In the general tables of offences, those involving the 
operation of automobiles are under different headings, such 
as violation of laws and violation of park rules; but hero 
all are brought together. 

Juvenile Offenders. 
The prevention and the detection of offences against per- 
son and property committed by juveniles continue to present 
the most difficult task to the police and the most sinister 
suggestion as to the future to the people of Boston. The 
statistics which follow were prepared especially for the pur- 
pose of showing the number of jjcrsons under the age of 
seventeen 3'ears who were in the hands of the police from 
one cause or another in the twelve months ended Nov. 30, 
1907; their ollVnces, their ages and 'he disposition of their 
cases. These figures will not accord precisely with those 
contained in the tables attached to this report, because in tlie 



14 



POLICE COMMISSIONER. 



[Jan. 



latter cases the cliissification is asually witli regard to the 
offences, ratlier than to the ages of the offenders. 

The first full year of the operation of tlie juvenile laws 
passed in 11)0(5 shows no decrca.se in the vigilance of the 
police or in the loyalty with which they took up the work 
on the first of September of that year. In the first three 
months in which the laws were in effect the police handled 
725 juvenile cases, and in the succeeding twelve months, 
herein reported upon, rather more than four times as many. 

I have no complaint as to the jH-actical working of the 
laws, but as to their effect I am still in doubt. I fear that 
no probation force exists that is adc<jimte to the work of 
watching the 1,11U ofi'cnders placed on probation, not to 
speak of the 1,02.3 cases filed after conviction, which dispo- 
sition partakes of the nature of jirolxition.

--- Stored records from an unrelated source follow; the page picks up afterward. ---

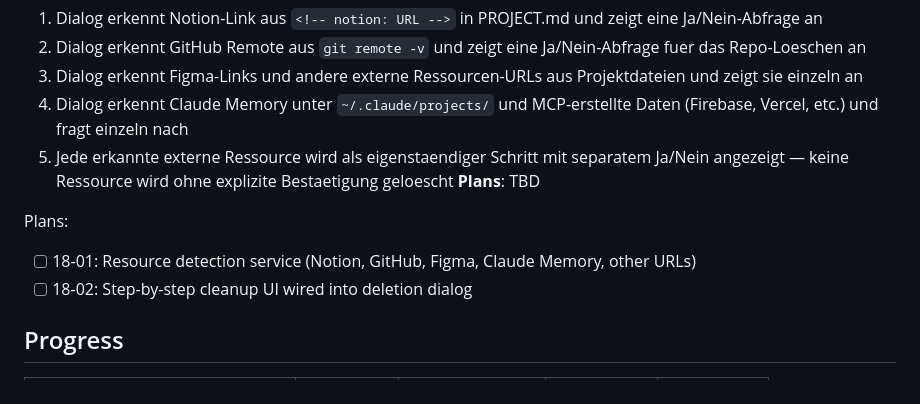
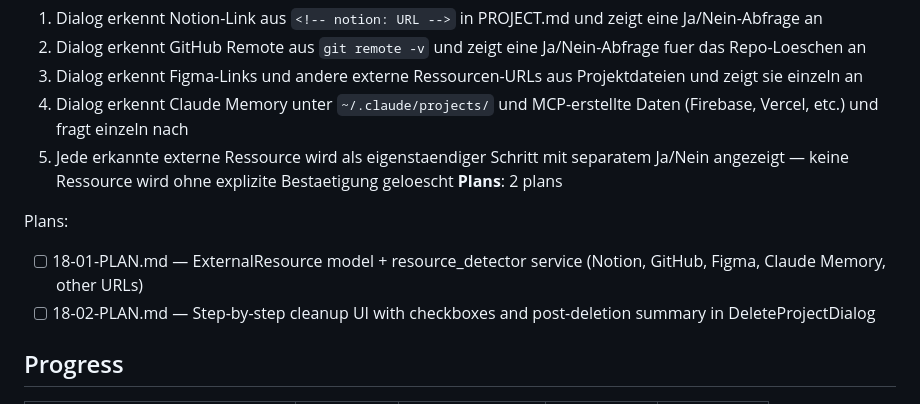
Before and after one commit to mellow-rob/pro_orc, a Markdown page: .planning/ROADMAP.md, the part around the change. Rendered like a GitHub page.

Commit message:
docs(18): create phase plan

```diff
--- a/.planning/ROADMAP.md
+++ b/.planning/ROADMAP.md
@@ -92,11 +92,11 @@ Plans:
   3. Dialog erkennt Figma-Links und andere externe Ressourcen-URLs aus Projektdateien und zeigt sie einzeln an
   4. Dialog erkennt Claude Memory unter `~/.claude/projects/` und MCP-erstellte Daten (Firebase, Vercel, etc.) und fragt einzeln nach
   5. Jede erkannte externe Ressource wird als eigenstaendiger Schritt mit separatem Ja/Nein angezeigt — keine Ressource wird ohne explizite Bestaetigung geloescht
-**Plans**: TBD
+**Plans**: 2 plans
 
 Plans:
-- [ ] 18-01: Resource detection service (Notion, GitHub, Figma, Claude Memory, other URLs)
-- [ ] 18-02: Step-by-step cleanup UI wired into deletion dialog
+- [ ] 18-01-PLAN.md — ExternalResource model + resource_detector service (Notion, GitHub, Figma, Claude Memory, other URLs)
+- [ ] 18-02-PLAN.md — Step-by-step cleanup UI with checkboxes and post-deletion summary in DeleteProjectDialog
 
 ## Progress
 
```
Also changed, not shown: 2 other files.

There Ls danger 
and in a measure certainty that the dread of arrest has dimin- 
ished, and that the boy who ha=i been at court and returns 
free and apparently unharmed often takes on the airs of a 
hero rather than the mien of a penitent, and tliat his play- 
mates are as likclv to emulate as to avoid his conduct. 

The number of juveniles in the hands of the police at each 
age, from one year u|)ward, all under eight being included 
among neglected children, is as follows : — 

Onp year 1 

Two 3cars, .... o 

Three j e.irs, ... 5 

Four yrars, .... ft 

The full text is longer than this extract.